The flexible packaging recycling project, Materials Recovery for the Future, brings together brand owners, manufacturers, and packaging industry organizations that want to improve recycling and increase recovery rates for flexible film and packaging options such as resealable food packages, pouches for soups and tuna, pet food bags, and snack bags. The research aims to create a mainstream recovery solution for flexible packaging.
Project sponsors include Dow Chemical, PepsiCo, Procter & Gamble, Nestlé Purina PetCare and Nestlé USA, Sealed Air, and SC Johnson, as well as the Association for Postconsumer Plastic Recyclers, the Flexible Packaging Association and SPI: The Plastics Industry Trade Association.

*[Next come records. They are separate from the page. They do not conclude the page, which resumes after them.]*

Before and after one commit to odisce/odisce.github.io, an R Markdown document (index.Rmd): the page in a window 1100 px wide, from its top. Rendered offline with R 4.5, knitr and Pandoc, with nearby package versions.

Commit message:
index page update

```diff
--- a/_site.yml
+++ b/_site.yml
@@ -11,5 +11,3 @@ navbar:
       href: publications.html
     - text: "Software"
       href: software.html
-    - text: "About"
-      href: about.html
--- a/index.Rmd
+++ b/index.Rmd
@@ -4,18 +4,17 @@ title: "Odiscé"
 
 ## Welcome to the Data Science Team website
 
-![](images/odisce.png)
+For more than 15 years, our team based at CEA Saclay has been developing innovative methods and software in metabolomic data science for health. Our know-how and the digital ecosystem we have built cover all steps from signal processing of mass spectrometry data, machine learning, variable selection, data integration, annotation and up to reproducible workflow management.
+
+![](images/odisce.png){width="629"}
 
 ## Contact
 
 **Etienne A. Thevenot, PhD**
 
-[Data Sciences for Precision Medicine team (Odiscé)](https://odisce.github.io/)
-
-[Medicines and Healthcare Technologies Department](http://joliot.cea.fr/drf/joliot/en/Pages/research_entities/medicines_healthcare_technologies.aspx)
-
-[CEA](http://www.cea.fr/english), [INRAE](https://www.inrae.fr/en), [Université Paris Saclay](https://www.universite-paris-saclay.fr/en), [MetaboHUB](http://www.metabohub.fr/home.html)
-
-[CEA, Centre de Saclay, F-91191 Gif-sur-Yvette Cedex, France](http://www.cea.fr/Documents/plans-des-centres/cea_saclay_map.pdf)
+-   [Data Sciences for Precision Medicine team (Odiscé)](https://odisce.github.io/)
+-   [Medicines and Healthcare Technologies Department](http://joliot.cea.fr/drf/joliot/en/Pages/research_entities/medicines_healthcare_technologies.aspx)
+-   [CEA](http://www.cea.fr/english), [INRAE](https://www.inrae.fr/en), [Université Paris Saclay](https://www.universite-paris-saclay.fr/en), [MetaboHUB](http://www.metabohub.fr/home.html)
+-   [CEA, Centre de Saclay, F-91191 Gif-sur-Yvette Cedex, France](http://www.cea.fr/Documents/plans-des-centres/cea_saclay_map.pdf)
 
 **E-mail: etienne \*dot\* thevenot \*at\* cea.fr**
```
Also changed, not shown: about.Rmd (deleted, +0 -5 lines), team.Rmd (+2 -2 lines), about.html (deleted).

Resource Recycling Systems, which developed the test methodology, will conduct the first phase of the research, which will include baseline testing of the existing sortation technologies commonly used in material recovery facilities, such as screens and optical scanners. A representative mix of the flexible packaging generated by consumers will be created and added at an appropriate concentration to single stream recyclables for testing. This mixed stream will be run through the sorters, and the amount of flexible packaging captured in the resulting bale will be measured to determine sorting effectiveness.
Diane Herndon, sustainability manager at Nestlé Purina PetCare, says the flexible packaging research is the first to use this methodology. The group says it expects to publish results in the second quarter of 2016.
In another effort to increase recycling rates for flexible packaging, Axion Consulting, Dow Chemical, Nestlé, Unilever and other global companies say they have made “significant” process in a collaborative R&D project, called Reflex. The partners include: Amcor, Dow Chemical, Interflex Group, Nestlé UK, SITA Holdings, Tomra Sorting and Unilever UK Central Resources.